Tougher licensing rules for authorised financial advisers - like suspected Ponzi-scheme operator David Ross - won't be introduced in a law change despite being suggested by the market regulator.
Wellington's Ross Asset Management was raided by the Financial Markets Authority last year after complaints from an investor attempting to get money out. The High Court then froze the business' assets as well as those of its founder, David Ross, and appointed receivers to manage the firm's affairs.
Although Ross' 900 clients believed their investments were worth almost $450 million, receivers from PwC could identify only about $11 million in his group of companies.
PwC's John Fisk also said last year that they had found "characteristics of a Ponzi scheme" at Ross Asset Management and the FMA and Serious Fraud Office are both investigating Ross and his company.
As well as a being a chartered accountant, Ross was licensed by the FMA as an authorised financial adviser - a designation that investors took confidence from.
To get authorisation as an adviser, an applicant needs to provide proof of competence and pass a "good character" test.
According to the FMA, if an applicant satisfies the relevant criteria, the regulator must authorise them.
It only has discretion over the "good character" test and over whether any criminal convictions an applicant may have would be relevant to their fitness as a financial adviser.
In Ross' case, he relied on a testimonial from the Institute of Finance Professionals and a letter from a client to satisfy these good character requirements.
After the Ross collapse, Commerce Minister Craig Foss wrote to the FMA requesting an assurance "regarding the robustness and appropriateness of the FMA's processes for authorising" advisers.
Foss also asked what improvements would enhance the adviser regime.
In his reply, FMA chief executive Sean Hughes said he was satisfied the market regulator's authorisation of advisers was consistent with the existing regime but said improvements to the rules could "significantly reduce the possibility of this type of case arising again".
In this letter, released to the Herald under the Official Information Act, Hughes suggested a number of regulatory improvements the Government could make.
These included setting "significantly higher entry requirement hurdles" for adviser applicants, including making them submit detailed business records and client files.
Another option Hughes put forward was making applicants satisfy "a fit and proper" test like those when an application for a trustee or statutory supervisor licence is made.
Other suggestions from Hughes included placing more auditing, reporting and accounting requirements on providers running a discretionary investment management service such as Ross.

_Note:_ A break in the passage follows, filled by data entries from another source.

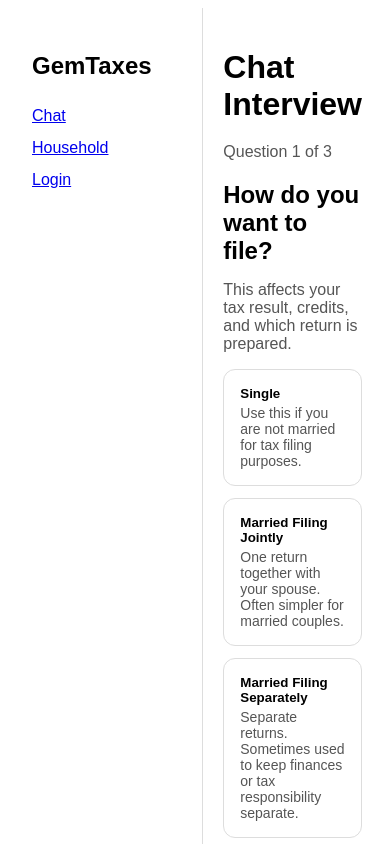
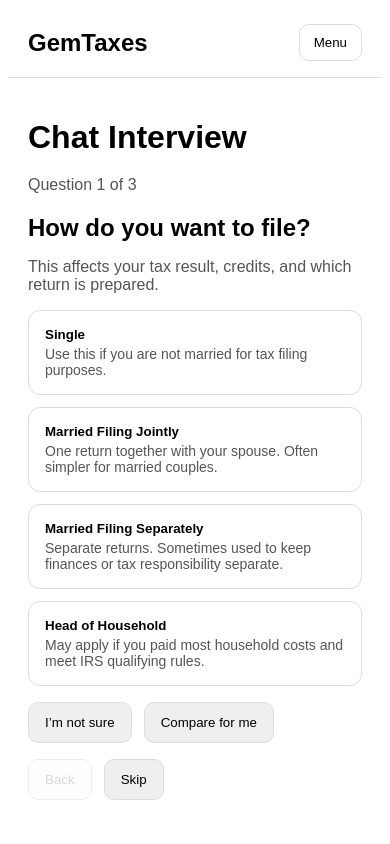
Before and after one commit to infomomtelo-sketch/Gemtaxes-app, a Next.js app: page /chat in a window 390 px wide. Shown: the top 844 px of the page. Built offline with nearby package versions, Linux system fonts and the light colour scheme.

Commit message:
Update layout.js

```diff
--- a/app/(dashbooard)/layout.js
+++ b/app/(dashbooard)/layout.js
@@ -1,18 +1,87 @@
+'use client'
+
+import { useState, useEffect } from 'react'
+
 export default function DashboardLayout({ children }) {
+  const [isMobile, setIsMobile] = useState(false)
+  const [menuOpen, setMenuOpen] = useState(false)
+
+  useEffect(() => {
+    function handleResize() {
+      setIsMobile(window.innerWidth < 768)
+    }
+
+    handleResize()
+    window.addEventListener('resize', handleResize)
+    return () => window.removeEventListener('resize', handleResize)
+  }, [])
+
+  if (isMobile) {
+    return (
+      <div style={{ minHeight: '100vh', fontFamily: 'Arial, sans-serif' }}>
+        <header
+          style={{
+            display: 'flex',
+            justifyContent: 'space-between',
+            alignItems: 'center',
+            padding: '16px 20px',
+            borderBottom: '1px solid #ddd',
+            background: '#fff'
+          }}
+        >
+          <h2 style={{ margin: 0 }}>GemTaxes</h2>
+
+          <button
+            onClick={() => setMenuOpen(!menuOpen)}
+            style={{
+              padding: '10px 14px',
+              borderRadius: '10px',
+              border: '1px solid #ddd',
+              background: '#fff',
+              cursor: 'pointer'
+            }}
+          >
+            Menu
+          </button>
+        </header>
+
+        {menuOpen && (
+          <nav
+            style={{
+              padding: '16px 20px',
+              borderBottom: '1px solid #ddd',
+              background: '#fafafa'
+            }}
+          >
+            <div style={{ display: 'grid', gap: '12px' }}>
+              <a href="/chat">Chat</a>
+              <a href="/household">Household</a>
+              <a href="/login">Login</a>
+            </div>
+          </nav>
+        )}
+
+        <main style={{ padding: '20px' }}>
+          {children}
+        </main>
+      </div>
+    )
+  }
+
   return (
     <div style={{ display: 'flex', minHeight: '100vh', fontFamily: 'Arial, sans-serif' }}>
-      <aside style={{ width: '180px', padding: '24px', borderRight: '1px solid #ddd' }}>
+      <aside style={{ width: '200px', padding: '24px', borderRight: '1px solid #ddd' }}>
         <h2>GemTaxes</h2>
         <nav>
           <ul style={{ listStyle: 'none', padding: 0, lineHeight: '2' }}>
-           <li><a href="/chat">Chat</a></li>
-           <li><a href="/household">Household</a></li>
+            <li><a href="/chat">Chat</a></li>
+            <li><a href="/household">Household</a></li>
             <li><a href="/login">Login</a></li>
           </ul>
         </nav>
       </aside>
 
-      <main style={{ flex: 1, padding: '20px' }}>
+      <main style={{ flex: 1, padding: '24px' }}>
         {children}
       </main>
     </div>
```
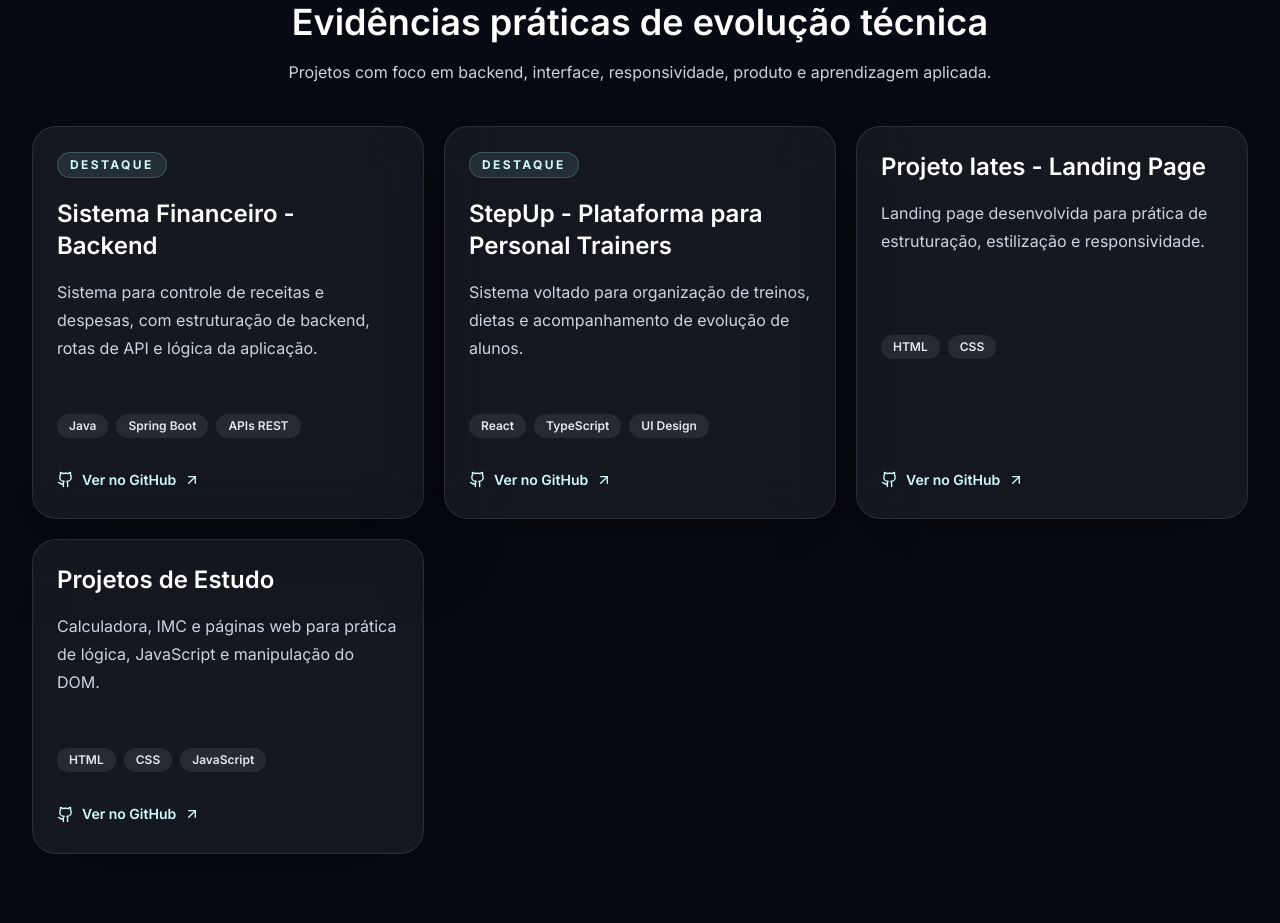
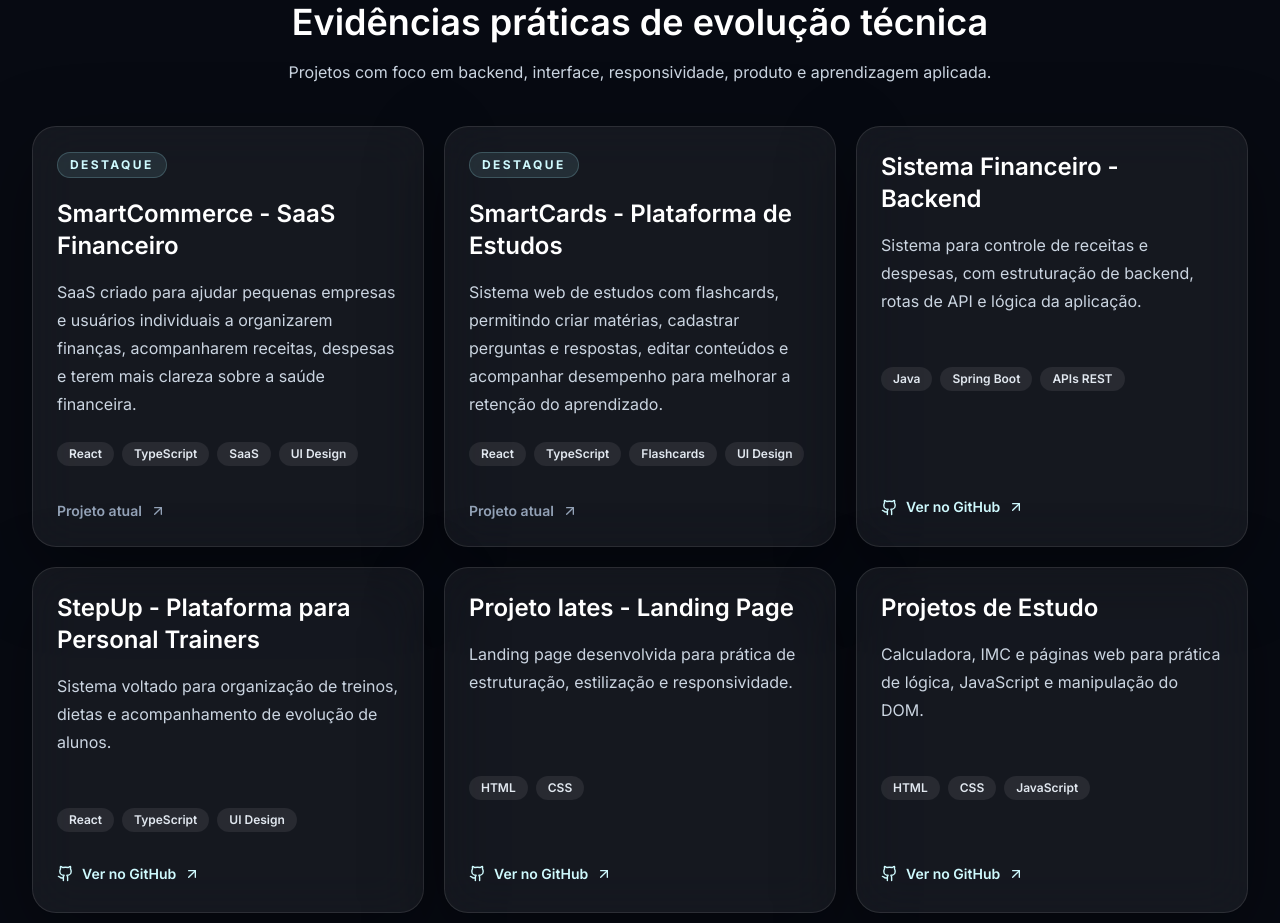
Before and after one commit to GuilhermeSBS10/Curriculo-Guilherme-Santos, a React (Vite) app: page / in a window 1280 px wide. Shown: the part 2300-3223 px from the top of the page. Built offline with nearby package versions, Linux system fonts and the light colour scheme.

Commit message:
atualiza curriculo e adiciona novos projetos

```diff
--- a/src/data/projetos.ts
+++ b/src/data/projetos.ts
@@ -8,12 +8,25 @@ export type Projeto = {
 
 export const projetos: Projeto[] = [
   {
+    nome: 'SmartCommerce - SaaS Financeiro',
+    descricao:
+      'SaaS criado para ajudar pequenas empresas e usuários individuais a organizarem finanças, acompanharem receitas, despesas e terem mais clareza sobre a saúde financeira.',
+    tecnologias: ['React', 'TypeScript', 'SaaS', 'UI Design'],
+    destaque: true,
+  },
+  {
+    nome: 'SmartCards - Plataforma de Estudos',
+    descricao:
+      'Sistema web de estudos com flashcards, permitindo criar matérias, cadastrar perguntas e respostas, editar conteúdos e acompanhar desempenho para melhorar a retenção do aprendizado.',
+    tecnologias: ['React', 'TypeScript', 'Flashcards', 'UI Design'],
+    destaque: true,
+  },
+  {
     nome: 'Sistema Financeiro - Backend',
     descricao:
       'Sistema para controle de receitas e despesas, com estruturação de backend, rotas de API e lógica da aplicação.',
     tecnologias: ['Java', 'Spring Boot', 'APIs REST'],
     github: 'https://github.com/GuilhermeSBS10/Projeto-Financeiro-Backend',
-    destaque: true,
   },
   {
     nome: 'StepUp - Plataforma para Personal Trainers',
@@ -21,7 +34,6 @@ export const projetos: Projeto[] = [
       'Sistema voltado para organização de treinos, dietas e acompanhamento de evolução de alunos.',
     tecnologias: ['React', 'TypeScript', 'UI Design'],
     github: 'https://github.com/GuilhermeSBS10/pjt-Stepup',
-    destaque: true,
   },
   {
     nome: 'Projeto Iates - Landing Page',
```
Also changed, not shown: 1 other file (tests, documents, lock files or other folders).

Another was reviewing the definition of a "wholesale client", which a number of Ross investors were classified as and who receive less protection than retail investors.
While Foss says he took the "key" suggestions on board and added them into the tabled Financial Markets Conduct Bill, tighter licensing rules for advisers will not come into force with this proposed law.
Rather, Foss says the law will "open the door" for future changes to the licensing regime if necessary.
Part of the reason not to include tighter licensing requirements in this law was that it would take time, he said. "I said: 'We've got to get a move on with this bill.' To go through the full licensing, that would involve a whole lot more consultation, redrafting and basically time eaten up," said Foss, who is the minister responsible for the Financial Markets Conduct Bill.
"It doesn't mean it's totally off the table, but as far as this is concerned right now, yes it is. It's got to be seen in partnership with the other changes [that have been made]."
Foss said he also wanted to balance the need for regulation with the desire not put extra costs on those who work within the rules.
The Financial Markets Conduct Bill is expected to be passed into law this year.